Two: Jehoshaphat waited until he received a response. Here’s where I often wobble. Waiting is hard, and typically, the passage of time makes situations worse. In those moments, I want to help God along, even though I know that rarely ends well [Genesis 16:1-4]. What we genuinely believe is tested in the waiting. We’re time-bound, God isn’t, but it takes faith to believe that God can redeem any situation. Wouldn’t a sovereign, omniscient God also have impeccable timing? I’ve also realised that waiting to hear is crucial because faith comes by hearing from God [Romans 10:17]. Without hearing from God, there’s no basis for faith. Therefore, we need to be able to hear God as individuals and also as a church community. Many of us try to outsource this aspect of our Christian walk. But how can you have a relationship with God if you don’t hear from Him? Is this an area of your Christian walk you need to examine? We know from experience that it’s impossible to have a healthy relationship with anyone without two-way communication.

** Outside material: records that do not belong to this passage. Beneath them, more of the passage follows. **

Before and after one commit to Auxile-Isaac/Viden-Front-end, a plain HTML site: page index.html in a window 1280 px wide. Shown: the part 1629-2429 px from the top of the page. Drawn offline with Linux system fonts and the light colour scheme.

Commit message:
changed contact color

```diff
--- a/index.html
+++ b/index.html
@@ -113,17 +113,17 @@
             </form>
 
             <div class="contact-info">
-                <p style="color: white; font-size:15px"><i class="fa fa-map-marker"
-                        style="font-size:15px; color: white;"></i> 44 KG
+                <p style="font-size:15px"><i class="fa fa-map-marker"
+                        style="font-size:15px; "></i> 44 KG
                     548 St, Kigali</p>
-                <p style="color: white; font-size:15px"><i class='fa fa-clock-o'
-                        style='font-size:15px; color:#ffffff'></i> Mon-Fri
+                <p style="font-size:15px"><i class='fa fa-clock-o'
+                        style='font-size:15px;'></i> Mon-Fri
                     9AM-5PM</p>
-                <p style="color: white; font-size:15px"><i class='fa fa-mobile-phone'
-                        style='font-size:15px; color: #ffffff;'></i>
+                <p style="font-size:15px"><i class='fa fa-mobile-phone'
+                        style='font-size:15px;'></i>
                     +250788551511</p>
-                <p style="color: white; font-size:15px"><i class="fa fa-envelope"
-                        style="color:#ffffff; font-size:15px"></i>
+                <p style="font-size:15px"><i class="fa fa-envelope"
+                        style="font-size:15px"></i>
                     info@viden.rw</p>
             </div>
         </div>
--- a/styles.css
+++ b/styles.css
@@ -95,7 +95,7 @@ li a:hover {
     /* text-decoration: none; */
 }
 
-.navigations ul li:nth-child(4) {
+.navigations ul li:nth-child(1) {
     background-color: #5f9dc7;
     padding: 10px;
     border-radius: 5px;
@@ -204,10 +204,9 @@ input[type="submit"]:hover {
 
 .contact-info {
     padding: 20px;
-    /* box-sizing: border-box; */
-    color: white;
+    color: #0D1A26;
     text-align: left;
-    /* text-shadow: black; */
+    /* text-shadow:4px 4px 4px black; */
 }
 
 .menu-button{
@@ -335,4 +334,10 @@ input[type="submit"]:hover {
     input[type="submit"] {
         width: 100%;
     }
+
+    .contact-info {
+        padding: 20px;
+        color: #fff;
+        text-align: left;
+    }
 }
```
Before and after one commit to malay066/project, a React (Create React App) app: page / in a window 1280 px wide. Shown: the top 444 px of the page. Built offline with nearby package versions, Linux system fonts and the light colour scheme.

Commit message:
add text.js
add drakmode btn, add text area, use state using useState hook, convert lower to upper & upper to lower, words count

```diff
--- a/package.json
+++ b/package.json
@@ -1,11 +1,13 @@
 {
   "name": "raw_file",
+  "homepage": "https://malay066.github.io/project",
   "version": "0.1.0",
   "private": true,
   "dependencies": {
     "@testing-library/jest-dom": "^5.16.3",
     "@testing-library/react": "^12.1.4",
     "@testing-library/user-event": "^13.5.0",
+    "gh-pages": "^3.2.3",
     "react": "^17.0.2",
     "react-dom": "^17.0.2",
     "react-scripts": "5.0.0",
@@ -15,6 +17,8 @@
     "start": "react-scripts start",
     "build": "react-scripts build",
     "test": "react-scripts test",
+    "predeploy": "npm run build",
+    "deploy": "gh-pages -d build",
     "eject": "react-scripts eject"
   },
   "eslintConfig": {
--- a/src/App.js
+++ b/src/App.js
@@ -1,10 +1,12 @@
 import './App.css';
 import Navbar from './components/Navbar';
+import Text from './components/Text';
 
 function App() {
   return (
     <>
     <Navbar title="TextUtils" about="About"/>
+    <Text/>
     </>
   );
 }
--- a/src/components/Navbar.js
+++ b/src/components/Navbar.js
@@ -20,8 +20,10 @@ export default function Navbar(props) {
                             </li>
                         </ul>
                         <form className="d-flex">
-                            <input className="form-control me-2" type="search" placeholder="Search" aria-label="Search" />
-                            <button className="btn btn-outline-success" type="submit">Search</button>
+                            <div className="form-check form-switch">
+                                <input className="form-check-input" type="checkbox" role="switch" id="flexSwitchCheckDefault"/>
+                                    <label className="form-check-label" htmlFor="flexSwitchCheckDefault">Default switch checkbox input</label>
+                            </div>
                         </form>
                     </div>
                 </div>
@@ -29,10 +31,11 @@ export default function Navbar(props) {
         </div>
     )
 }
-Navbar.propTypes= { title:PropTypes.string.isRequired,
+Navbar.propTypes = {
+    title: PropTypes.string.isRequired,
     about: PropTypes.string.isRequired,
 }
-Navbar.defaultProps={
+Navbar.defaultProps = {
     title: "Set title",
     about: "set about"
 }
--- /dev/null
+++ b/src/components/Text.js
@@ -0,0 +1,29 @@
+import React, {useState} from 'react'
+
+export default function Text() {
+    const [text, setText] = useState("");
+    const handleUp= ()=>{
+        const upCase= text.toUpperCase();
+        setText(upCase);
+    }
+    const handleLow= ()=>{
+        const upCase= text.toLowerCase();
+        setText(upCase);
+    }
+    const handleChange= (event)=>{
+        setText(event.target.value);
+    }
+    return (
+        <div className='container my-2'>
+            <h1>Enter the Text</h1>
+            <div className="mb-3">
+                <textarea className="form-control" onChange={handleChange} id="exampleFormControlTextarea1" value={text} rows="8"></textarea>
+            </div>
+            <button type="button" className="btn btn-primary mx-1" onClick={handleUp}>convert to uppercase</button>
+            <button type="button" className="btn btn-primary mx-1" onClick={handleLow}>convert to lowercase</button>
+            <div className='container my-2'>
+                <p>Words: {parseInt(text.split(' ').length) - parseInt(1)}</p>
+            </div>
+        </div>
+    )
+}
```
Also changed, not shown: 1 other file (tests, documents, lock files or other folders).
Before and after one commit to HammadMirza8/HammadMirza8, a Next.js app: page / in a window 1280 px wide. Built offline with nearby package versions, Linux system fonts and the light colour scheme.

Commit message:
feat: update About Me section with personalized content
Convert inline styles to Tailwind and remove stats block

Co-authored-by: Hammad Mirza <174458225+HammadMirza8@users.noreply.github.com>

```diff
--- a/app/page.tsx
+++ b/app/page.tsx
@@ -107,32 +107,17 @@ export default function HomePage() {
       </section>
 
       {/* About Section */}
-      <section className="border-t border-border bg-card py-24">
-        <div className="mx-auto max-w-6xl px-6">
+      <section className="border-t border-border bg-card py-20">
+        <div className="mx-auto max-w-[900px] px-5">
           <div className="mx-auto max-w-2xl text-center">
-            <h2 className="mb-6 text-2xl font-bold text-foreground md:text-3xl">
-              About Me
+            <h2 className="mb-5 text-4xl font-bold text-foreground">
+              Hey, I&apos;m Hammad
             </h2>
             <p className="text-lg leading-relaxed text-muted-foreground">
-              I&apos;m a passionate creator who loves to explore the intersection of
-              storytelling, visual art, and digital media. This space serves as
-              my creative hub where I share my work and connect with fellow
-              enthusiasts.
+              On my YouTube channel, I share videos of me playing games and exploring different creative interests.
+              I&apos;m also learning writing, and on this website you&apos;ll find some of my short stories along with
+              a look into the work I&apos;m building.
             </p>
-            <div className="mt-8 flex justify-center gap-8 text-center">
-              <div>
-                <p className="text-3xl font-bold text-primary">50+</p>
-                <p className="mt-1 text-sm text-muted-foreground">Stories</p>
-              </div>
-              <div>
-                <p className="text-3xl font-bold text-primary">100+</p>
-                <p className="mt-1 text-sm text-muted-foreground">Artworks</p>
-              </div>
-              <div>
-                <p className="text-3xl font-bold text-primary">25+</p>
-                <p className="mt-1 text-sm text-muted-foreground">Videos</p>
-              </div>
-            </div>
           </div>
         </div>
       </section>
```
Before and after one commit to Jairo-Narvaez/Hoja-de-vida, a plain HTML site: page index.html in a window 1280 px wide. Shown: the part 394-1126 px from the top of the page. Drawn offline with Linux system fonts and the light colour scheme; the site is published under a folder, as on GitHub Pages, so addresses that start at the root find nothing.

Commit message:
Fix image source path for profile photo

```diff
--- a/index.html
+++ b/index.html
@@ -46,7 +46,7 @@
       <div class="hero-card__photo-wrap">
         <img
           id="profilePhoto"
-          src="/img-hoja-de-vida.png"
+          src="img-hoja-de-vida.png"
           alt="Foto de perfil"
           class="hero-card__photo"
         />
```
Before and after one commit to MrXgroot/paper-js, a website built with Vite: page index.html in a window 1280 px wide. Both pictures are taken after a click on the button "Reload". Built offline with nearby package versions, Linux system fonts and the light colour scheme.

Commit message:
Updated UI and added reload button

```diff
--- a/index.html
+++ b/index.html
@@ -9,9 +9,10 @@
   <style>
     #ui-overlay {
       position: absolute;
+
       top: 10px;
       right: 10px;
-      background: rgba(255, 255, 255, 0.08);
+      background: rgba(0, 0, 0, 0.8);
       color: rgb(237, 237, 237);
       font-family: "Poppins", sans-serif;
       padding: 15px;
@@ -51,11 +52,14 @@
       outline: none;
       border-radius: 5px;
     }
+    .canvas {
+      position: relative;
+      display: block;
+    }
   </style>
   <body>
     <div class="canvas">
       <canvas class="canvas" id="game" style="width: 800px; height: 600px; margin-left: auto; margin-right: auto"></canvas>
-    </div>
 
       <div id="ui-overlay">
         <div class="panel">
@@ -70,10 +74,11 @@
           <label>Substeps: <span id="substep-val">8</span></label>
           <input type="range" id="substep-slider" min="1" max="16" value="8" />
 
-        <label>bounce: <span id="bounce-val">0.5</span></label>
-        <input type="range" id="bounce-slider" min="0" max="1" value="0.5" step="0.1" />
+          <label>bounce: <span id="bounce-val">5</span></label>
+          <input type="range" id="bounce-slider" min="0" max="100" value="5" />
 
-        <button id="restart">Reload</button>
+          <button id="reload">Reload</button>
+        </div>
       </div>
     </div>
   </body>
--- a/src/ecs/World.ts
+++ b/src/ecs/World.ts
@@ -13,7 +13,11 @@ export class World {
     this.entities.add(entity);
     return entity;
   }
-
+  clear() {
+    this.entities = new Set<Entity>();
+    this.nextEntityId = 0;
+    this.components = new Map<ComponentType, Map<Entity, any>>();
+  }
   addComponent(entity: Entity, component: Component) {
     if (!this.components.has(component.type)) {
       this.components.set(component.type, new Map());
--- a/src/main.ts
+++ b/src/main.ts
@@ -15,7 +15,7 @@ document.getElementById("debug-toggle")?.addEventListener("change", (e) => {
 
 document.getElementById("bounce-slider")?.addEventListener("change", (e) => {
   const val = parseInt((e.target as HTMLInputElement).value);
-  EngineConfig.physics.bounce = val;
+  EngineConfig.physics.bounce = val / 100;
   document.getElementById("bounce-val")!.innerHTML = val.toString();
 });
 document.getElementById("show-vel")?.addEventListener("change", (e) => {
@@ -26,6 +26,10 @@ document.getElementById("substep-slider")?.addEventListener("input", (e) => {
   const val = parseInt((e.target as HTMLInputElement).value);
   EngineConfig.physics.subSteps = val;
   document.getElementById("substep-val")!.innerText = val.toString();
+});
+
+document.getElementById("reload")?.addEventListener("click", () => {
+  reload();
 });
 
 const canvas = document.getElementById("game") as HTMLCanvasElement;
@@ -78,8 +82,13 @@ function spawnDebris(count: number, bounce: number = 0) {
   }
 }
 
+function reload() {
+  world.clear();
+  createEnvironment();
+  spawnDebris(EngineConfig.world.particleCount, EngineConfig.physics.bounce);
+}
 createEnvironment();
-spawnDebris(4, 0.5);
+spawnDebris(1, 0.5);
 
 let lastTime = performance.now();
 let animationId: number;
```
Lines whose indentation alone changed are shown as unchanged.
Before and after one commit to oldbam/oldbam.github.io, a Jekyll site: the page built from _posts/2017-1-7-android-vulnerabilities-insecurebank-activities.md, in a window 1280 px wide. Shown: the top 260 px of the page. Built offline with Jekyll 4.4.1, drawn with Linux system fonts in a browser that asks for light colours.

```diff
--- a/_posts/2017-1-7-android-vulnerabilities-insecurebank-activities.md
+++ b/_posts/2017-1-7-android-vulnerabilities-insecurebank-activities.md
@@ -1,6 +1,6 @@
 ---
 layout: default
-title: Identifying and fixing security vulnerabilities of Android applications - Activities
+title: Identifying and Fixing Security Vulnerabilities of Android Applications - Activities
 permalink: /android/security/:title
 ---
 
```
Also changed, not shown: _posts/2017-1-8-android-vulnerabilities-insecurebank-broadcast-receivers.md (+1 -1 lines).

Three: Jehoshaphat’s response to the word from God concerning his predicament. It’s striking how the disposition of the people shifted from trepidation to praise and worship when they heard from God. The circumstance hadn’t changed, their enemies were probably closer, yet the people were jubilant after the word came [2 Chronicles 20:18-19]. That was a clear demonstration of faith. The word of God seldom changes my disposition. I usually remain browbeaten by my circumstance despite a comforting word from God as I vacillate between belief and unbelief. Jehoshaphat understood that what God says must happen [Isaiah 55:10-11], and no one could thwart God’s purpose [Isaiah 14:27]. That’s why the people responded with worship and praise. Can I demonstrate the same confidence, or do I have to see things change before I believe, worship and praise God?
Four: Jehoshaphat did as God instructed. God’s word to us in adversity often comes with instructions. It might be “go wash in the Jordan…” [2 Kings 5:10] or “walk around Jericho…” [Joshua 6:3-4] and so on. These instructions typically bring the answer to our prayers. However, they may require us to do things that seem silly or hurt our pride. We’ll require child-like faith in the One who has instructed us to obey promptly and perfectly and leave the outcome to Him. How often do we neglect the instruction that would have brought us victory because we didn’t believe God’s word? How often does our pride prevent us from obeying a simple instruction?
These four steps give me a pattern I can apply to decisions in my life even when there’s no threat of calamity. We’re to walk by faith at all times. They also reveal where I’m falling short in my Christian walk and why I’m yet to experience some results. But crucially, I’m no longer perplexed when someone says: “…just have faith”. I can go through my checklist: have I surrendered the situation to God in prayer? Have I heard back from Him? If I haven’t, I continue to pray until He answers [Matthew 7:7-11]. It’s worth saying here that we’ll usually find what God wants to communicate in His word, and anything we believe God has said must align with His written word. Once I’ve received the word, do my actions show that I believe it? Are there any instructions I need to obey? Once I’ve done my part, I wait on God based on His faithfulness and with the understanding that God’s integrity backs His word [Numbers 23:19]. With God’s help, this is how I intend to live by faith.